LaMontagne’s Folk Album ‘Supernova’ Outshines Past Work

3 Stars
Supernova is a solid blending of blues, folk, psychedelic, and rock, a concoction of old school sounds mixed with an almost childlike freedom. The record is the fifth from 40-year-old singer-songwriter Ray LaMontagne. The 10-track record is a follow up to the 2010 album God Willin’ & the Creek Don’t Rise, by LaMontagne and the Pariah Dogs, which won a Grammy for Best Contemporary Folk Album. Despite the newfound recognition from his previous project, the indie artist later revealed to Rolling Stone that he was actually considering leaving his career in music, depressed from his own self-doubt. Fortunately, LaMontagne has clearly bounced back with a vivacious record that contains some of his most upbeat and explorative songs to date. Dan Auerbach-renowned guitarist of The Black Keys-produced the record.
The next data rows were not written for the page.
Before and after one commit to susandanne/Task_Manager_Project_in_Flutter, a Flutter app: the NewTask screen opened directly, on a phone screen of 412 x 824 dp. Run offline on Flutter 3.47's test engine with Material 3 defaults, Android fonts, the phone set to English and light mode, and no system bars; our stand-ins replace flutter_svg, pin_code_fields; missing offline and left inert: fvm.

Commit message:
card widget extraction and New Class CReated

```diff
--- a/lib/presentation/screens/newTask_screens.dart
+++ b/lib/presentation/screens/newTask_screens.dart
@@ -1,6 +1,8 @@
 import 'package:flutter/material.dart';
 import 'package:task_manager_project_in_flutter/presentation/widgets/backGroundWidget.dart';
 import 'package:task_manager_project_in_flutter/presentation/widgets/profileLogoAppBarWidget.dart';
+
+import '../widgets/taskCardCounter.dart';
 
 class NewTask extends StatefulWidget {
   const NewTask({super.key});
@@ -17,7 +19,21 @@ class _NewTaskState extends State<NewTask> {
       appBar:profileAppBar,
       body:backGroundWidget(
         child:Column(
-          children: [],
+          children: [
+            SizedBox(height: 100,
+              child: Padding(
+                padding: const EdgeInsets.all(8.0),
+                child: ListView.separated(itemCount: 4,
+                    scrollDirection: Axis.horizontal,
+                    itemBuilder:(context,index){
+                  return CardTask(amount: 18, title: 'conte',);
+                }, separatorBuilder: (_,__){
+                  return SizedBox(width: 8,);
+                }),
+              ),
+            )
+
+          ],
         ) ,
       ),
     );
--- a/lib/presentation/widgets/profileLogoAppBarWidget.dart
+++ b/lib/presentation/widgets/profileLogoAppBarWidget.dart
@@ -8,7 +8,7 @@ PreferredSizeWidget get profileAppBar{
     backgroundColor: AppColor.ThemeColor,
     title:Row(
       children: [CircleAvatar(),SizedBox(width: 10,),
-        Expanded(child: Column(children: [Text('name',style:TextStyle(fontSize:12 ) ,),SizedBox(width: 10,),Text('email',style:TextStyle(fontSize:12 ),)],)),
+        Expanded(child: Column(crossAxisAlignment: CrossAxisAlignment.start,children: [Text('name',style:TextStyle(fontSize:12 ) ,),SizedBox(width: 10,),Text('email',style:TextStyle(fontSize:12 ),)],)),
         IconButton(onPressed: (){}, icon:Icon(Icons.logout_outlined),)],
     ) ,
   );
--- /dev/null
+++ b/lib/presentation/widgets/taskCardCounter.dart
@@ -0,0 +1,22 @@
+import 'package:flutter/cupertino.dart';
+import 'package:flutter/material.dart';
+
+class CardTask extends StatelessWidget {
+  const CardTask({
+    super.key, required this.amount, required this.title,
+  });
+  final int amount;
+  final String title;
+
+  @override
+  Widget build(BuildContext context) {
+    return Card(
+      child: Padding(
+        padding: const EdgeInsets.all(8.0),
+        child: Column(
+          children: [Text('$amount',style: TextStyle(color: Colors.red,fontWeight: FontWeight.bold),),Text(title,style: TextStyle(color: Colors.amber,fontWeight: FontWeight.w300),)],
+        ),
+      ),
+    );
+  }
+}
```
The opening track, “Lavender,” perfectly captures a floating springtime haze and sets an excellent precedent for the rest of the record. While tracks such as “Ojai” may be a little more folksy and down to earth, much of the album is absolutely mesmerizing with spacey, fuzzy, and trippy reverberations that maintain a healthy balance between energetic and laid-back. Even the more dreary content found in songs such as “Pick Up a Gun”-which basically focuses on a one-sided romance-still retains its buoyant contentment. Even as LaMontagne rasps “I never want to see your face again,” the high spirit of his work is not lost. To put it plainly, this is feel-good music. As LaMontagne himself said while describing his new work: “Fun is a trite word. I kind of hate to use it-but at the same time, I don’t know how else to say it.”

What stands out about Supernova is how smoothly it adds and removes atmospheric layers, keeping each song feeling fresh while maintaining a seamless pace. Reoccurring keyboard melodies, fleeting guitar licks, and harmonizing vocals drift in and out so naturally that the effect is often hypnotic and revitalizing. Some break-ups are transitory moments of sheer ecstasy. This doesn’t quite remain consistent throughout the entire album, however. Although some variations may appear in songs like “Smashing,” it isn’t always enough to keep the song alive, rendering it a bit repetitive after a few listens. While obviously debatable, the noticeable downside to such rapid refreshing moments is that they may be almost a little too brief, making them rather difficult to really latch onto and take in. This may unfortunately make such flashes not quite as memorable as they were enjoyable.

Most of the songs-unsurprisingly, given their vibe-gravitate around some girl or another (“She’s the One,” “Julia,” and “Supernova,” to name a few) while offering hints of nostalgia and sporadic dashes of introspection. The lyrics themselves are rather straightforward and simple, sometimes generic, but consistently well-executed by LaMontagne’s superb cadence. Indeed, he manages to alter his delivery of the lyrics even when reusing the same exact words, giving them a fresh touch. The instrumentation, while very solid, does get mildly redundant by the second half of Supernova, as certain riffs and arrangements begin to sound just a little bit interchangeable, particularly with the acoustic rhythms. While the later part of Supernova is still very enjoyable, it doesn’t seem to quite match up the catchiness and momentum of the earlier tracks.

Although there are scarcely any glaring issues with Supernova, one could hardly call it a timeless classic-there simply isn’t enough that’s profoundly striking or original. In all fairness, Supernova by no means pretentiously attempts to reinvent the wheel. It effectively achieves its aim, that is, to provide fans with a fun, uplifting record, the kind that makes you just want to enjoy life. One can only imagine how even more energetic and gratifying most of Supernova‘s track list will be when played live.